They rejected separate electorates and dismissed the relevance of numerical disadvantage in a polity.
“The framers of the Constitution rejected the notion of a Hindu India and a Muslim India,” Justice Chandrachud said. The founding fathers wanted a “compact nation” that was “not divided into compartments”.
“As another member said — ‘There will be no divisions amongst Indians. United we stand; divided we fall’. The framers provided safeguards for the protection of individual identity as a part of a group and placed trust in future generations to create a common bond of what it meant to be Indian that shunned homogeneity and celebrated diversity in a manner that is not divisive. It is that trust of the framers that we strive to live up to today,” the judge said in his address.
He said pluralism should thrive not only because it inheres in the vision of the Constitution, but also because of its inherent value in nation building.
Justice Chandrachud, however, added that commitment to pluralism did not imply non-interference where group practices hinder the constitutional vision of an equal citizenship premised on equal dignity, worth and liberty of every individual, as the constitutional provisions on freedom of religion best exemplify.
“Individual right to the freedom of religion is not intended to prevail over but is subject to the overriding constitutional postulates of equality, liberty and personal freedoms recognised in the other provisions of Part III (fundamental rights).
“The scheme of Articles 25 and 26 (relating to freedom of religion) of the Constitution does not disturb but strengthens the ethos of Part III of the Constitution, which is premised upon individual autonomy and dignity as the central overarching values which infuse all fundamental rights with meaning,” Justice Chandrachud said.
The judge said an essential aspect of any successful democracy was its commitment to protect deliberative dialogue.
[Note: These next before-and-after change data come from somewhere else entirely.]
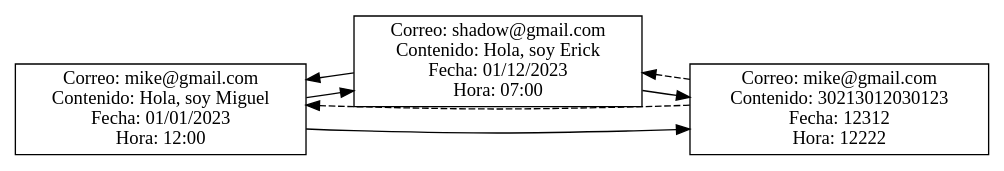
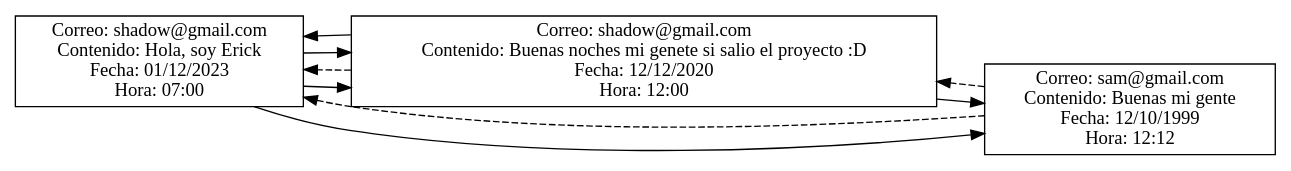
The diagram in Fase1/output/Mis_amigos_publicaciones.dot (Kevin-alvarez1/PROYECTO_MULTIFASES_RED_SOCIAL), drawn with Graphviz before and after one commit. The commit also changed 20 other files, not shown here.

```diff
--- a/Fase1/output/Mis_amigos_publicaciones.dot
+++ b/Fase1/output/Mis_amigos_publicaciones.dot
@@ -1,13 +1,15 @@
 digraph G {
 node [shape=record];
 rankdir=LR;
-node0 [label="{Correo: mike@gmail.com\nContenido: Hola, soy Miguel\nFecha: 01/01/2023\nHora: 12:00}"];
-node1 [label="{Correo: shadow@gmail.com\nContenido: Hola, soy Erick\nFecha: 01/12/2023\nHora: 07:00}"];
-node2 [label="{Correo: mike@gmail.com\nContenido: 30213012030123\nFecha: 12312\nHora: 12222}"];
+node0 [label="{Correo: shadow@gmail.com\nContenido: Hola, soy Erick\nFecha: 01/12/2023\nHora: 07:00}"];
+node1 [label="{Correo: shadow@gmail.com\nContenido: Buenas noches mi genete si salio el proyecto :D\nFecha: 12/12/2020\nHora: 12:00}"];
+node2 [label="{Correo: sam@gmail.com\nContenido: Buenas mi gente\nFecha: 12/10/1999\nHora: 12:12}"];
 node1 -> node2;
+node1 -> node0 [style=dashed];
 node2 -> node1 [style=dashed];
+node0 -> node1;
 node0 -> node2;
 node2 -> node0 [style=dashed];
 node0 -> node1;
 node1 -> node0;
 }
```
Citizens manifest their equality not only by refraining from interfering with the freedom of expression of others, he said, they also do so by sustaining the conditions conducive for free communication.
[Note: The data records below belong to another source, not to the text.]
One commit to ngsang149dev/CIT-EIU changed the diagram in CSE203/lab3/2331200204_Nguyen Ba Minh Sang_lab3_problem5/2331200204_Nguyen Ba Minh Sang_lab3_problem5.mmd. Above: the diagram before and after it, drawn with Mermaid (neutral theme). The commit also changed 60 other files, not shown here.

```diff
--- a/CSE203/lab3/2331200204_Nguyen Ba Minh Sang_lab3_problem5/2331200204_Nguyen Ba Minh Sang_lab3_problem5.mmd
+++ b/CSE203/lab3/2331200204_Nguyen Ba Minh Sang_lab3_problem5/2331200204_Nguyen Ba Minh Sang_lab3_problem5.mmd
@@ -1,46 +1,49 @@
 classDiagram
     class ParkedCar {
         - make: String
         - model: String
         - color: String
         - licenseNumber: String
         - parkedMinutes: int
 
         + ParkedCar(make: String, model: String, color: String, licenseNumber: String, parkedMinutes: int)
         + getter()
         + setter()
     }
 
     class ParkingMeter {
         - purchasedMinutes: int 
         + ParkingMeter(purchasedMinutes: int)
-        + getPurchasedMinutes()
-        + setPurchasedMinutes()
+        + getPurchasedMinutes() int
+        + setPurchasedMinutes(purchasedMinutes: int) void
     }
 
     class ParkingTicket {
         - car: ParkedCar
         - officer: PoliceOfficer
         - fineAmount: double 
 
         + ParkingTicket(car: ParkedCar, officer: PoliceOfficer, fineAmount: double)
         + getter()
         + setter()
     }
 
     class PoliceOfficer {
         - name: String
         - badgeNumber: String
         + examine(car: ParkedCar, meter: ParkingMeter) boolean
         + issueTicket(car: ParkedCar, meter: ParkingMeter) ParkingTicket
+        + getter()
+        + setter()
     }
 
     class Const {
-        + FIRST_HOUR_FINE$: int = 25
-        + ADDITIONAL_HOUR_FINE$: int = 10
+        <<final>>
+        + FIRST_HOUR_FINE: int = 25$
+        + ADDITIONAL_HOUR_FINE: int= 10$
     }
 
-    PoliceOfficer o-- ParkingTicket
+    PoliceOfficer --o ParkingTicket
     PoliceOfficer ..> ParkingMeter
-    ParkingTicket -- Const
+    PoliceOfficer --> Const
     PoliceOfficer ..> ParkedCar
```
Justice Chandrachud said the Constitution was a commitment to a deliberation that incorporates the diverse views of all stakeholders concerned, including those who do not support a proposed law.
“The fine balance between majoritarianism and liberal democratic governance is marked by constitutional principles wedded to the rule of law, the guarantee of individual freedoms and ensuring freedom from discrimination. A democracy welded to the ideal of reason and deliberation ensures that minority opinions are not strangulated and ensures that every outcome is not a result merely of numbers but of shared consensus,” he said.
“Democracy then is judged not just by the institutions that formally exist but by the extent to which different voices from diverse sections of the people can actually be heard, respected and accounted for. The great threat to pluralism is the suppression of difference and the silencing of popular and unpopular voices offering alternative or opposing views. Suppression of intellect is the suppression of the conscience of the nation.”
Justice Chandrachud said a united India was not one characterised by a single identity devoid of its rich plurality, both of cultures and of values. National unity denotes a shared culture of values and a commitment to the fundamental ideals of the Constitution in which all individuals are guaranteed not just the fundamental rights but also conditions for their free and safe exercise.
“The nation’s continued survival shows us that our desire for a shared pursuit of happiness outweighs the differences in the colour of our skin, the languages we speak or the name we give the Almighty,” the judge said.
“These are but the hues that make India and, taking a step back, we see how altogether they form a kaleidoscope of human compassion and love surpassing any singular, static vision of India. Pluralism is not the toleration of diversity; it is its celebration.”
R Balaji is a practising advocate in the Supreme Court